** Opening DATA EXTRACT block **

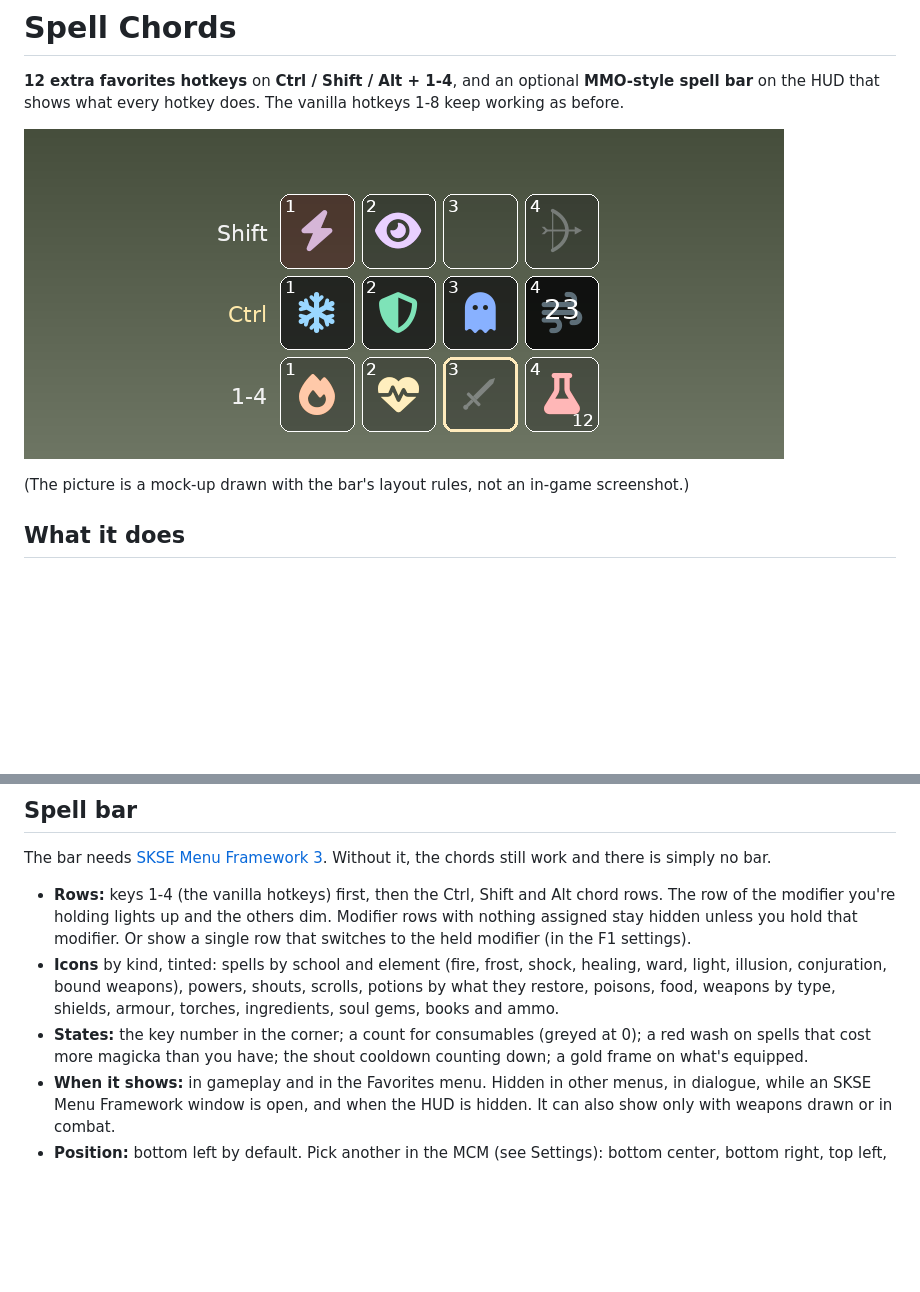
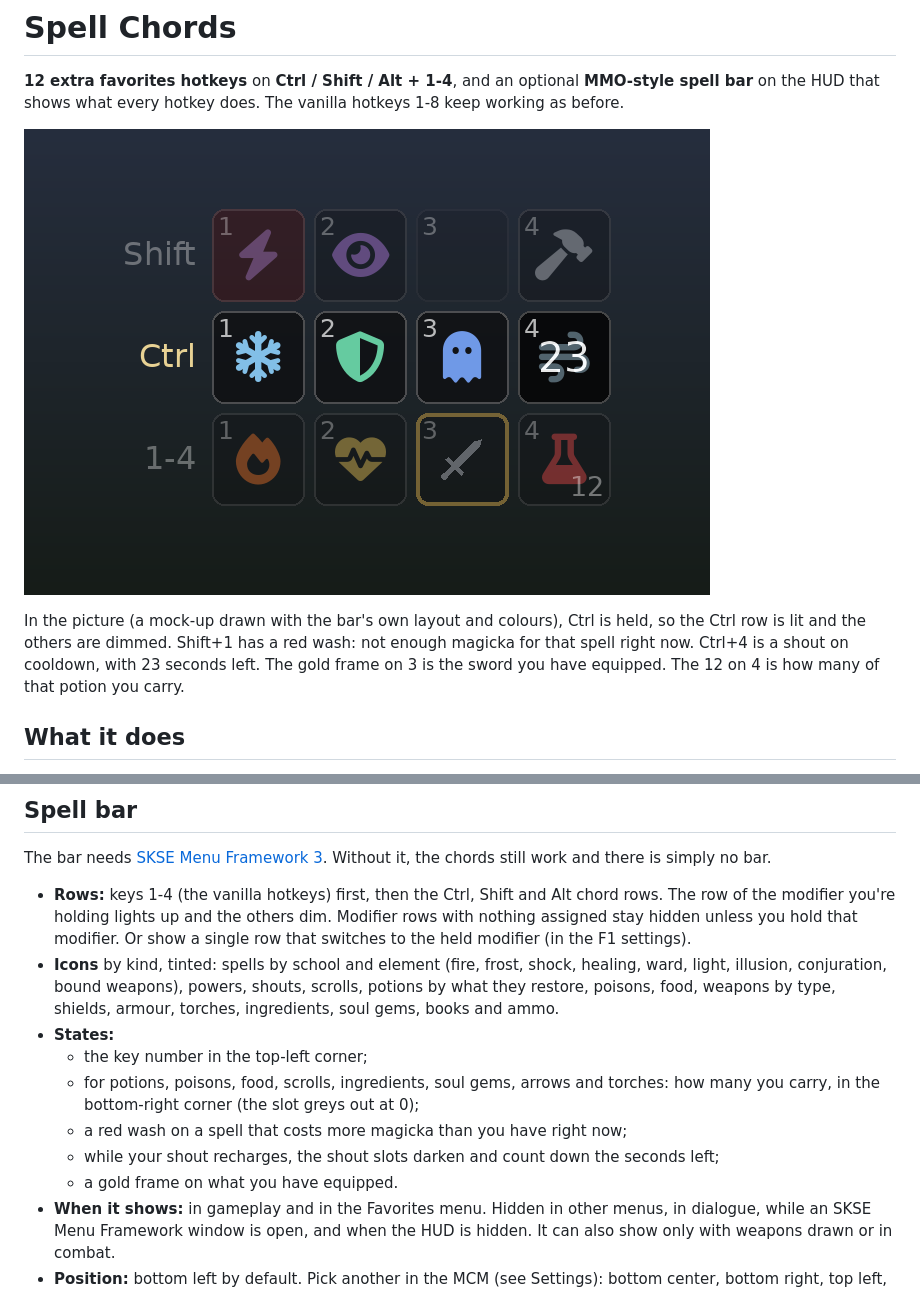
Before and after one commit to WhiteLionNeren/skyrim-spell-chords, a Markdown page: README.md, 2 parts joined by grey strips. Rendered like a GitHub page; pictures changed too: docs/spellbar-mockup.png; blank space fills up the shorter version.

Commit message:
New spell bar picture (drawn by docs/mockup.py, readable); caption and states explained
Co-Authored-By: Claude Opus 5.5 <noreply@anthropic.com>

```diff
--- a/README.md
+++ b/README.md
@@ -5,7 +5,9 @@ shows what every hotkey does. The vanilla hotkeys 1-8 keep working as before.
 
 ![Spell bar mock-up](docs/spellbar-mockup.png)
 
-(The picture is a mock-up drawn with the bar's layout rules, not an in-game screenshot.)
+In the picture (a mock-up drawn with the bar's own layout and colours), Ctrl is held, so the Ctrl row is lit and the
+others are dimmed. Shift+1 has a red wash: not enough magicka for that spell right now. Ctrl+4 is a shout on cooldown,
+with 23 seconds left. The gold frame on 3 is the sword you have equipped. The 12 on 4 is how many of that potion you carry.
 
 ## What it does
 
@@ -45,8 +47,13 @@ still work and there is simply no bar.
 - **Icons** by kind, tinted: spells by school and element (fire, frost, shock, healing, ward, light, illusion,
   conjuration, bound weapons), powers, shouts, scrolls, potions by what they restore, poisons, food, weapons by type,
   shields, armour, torches, ingredients, soul gems, books and ammo.
-- **States:** the key number in the corner; a count for consumables (greyed at 0); a red wash on spells that cost more
-  magicka than you have; the shout cooldown counting down; a gold frame on what's equipped.
+- **States:**
+  - the key number in the top-left corner;
+  - for potions, poisons, food, scrolls, ingredients, soul gems, arrows and torches: how many you carry, in the
+    bottom-right corner (the slot greys out at 0);
+  - a red wash on a spell that costs more magicka than you have right now;
+  - while your shout recharges, the shout slots darken and count down the seconds left;
+  - a gold frame on what you have equipped.
 - **When it shows:** in gameplay and in the Favorites menu. Hidden in other menus, in dialogue, while an SKSE Menu Framework
   window is open, and when the HUD is hidden. It can also show only with weapons drawn or in combat.
 - **Position:** bottom left by default. Pick another in the MCM (see Settings): bottom center, bottom right, top left, top
```
Also changed, not shown: 1 other file.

** Closing DATA EXTRACT block **

#### ASSIGNMENT:
Where a line above holds the string "scrolls", show that line.

#### TASK SOLUTION:
   conjuration, bound weapons), powers, shouts, scrolls, potions by what they restore, poisons, food, weapons by type,
+  - for potions, poisons, food, scrolls, ingredients, soul gems, arrows and torches: how many you carry, in the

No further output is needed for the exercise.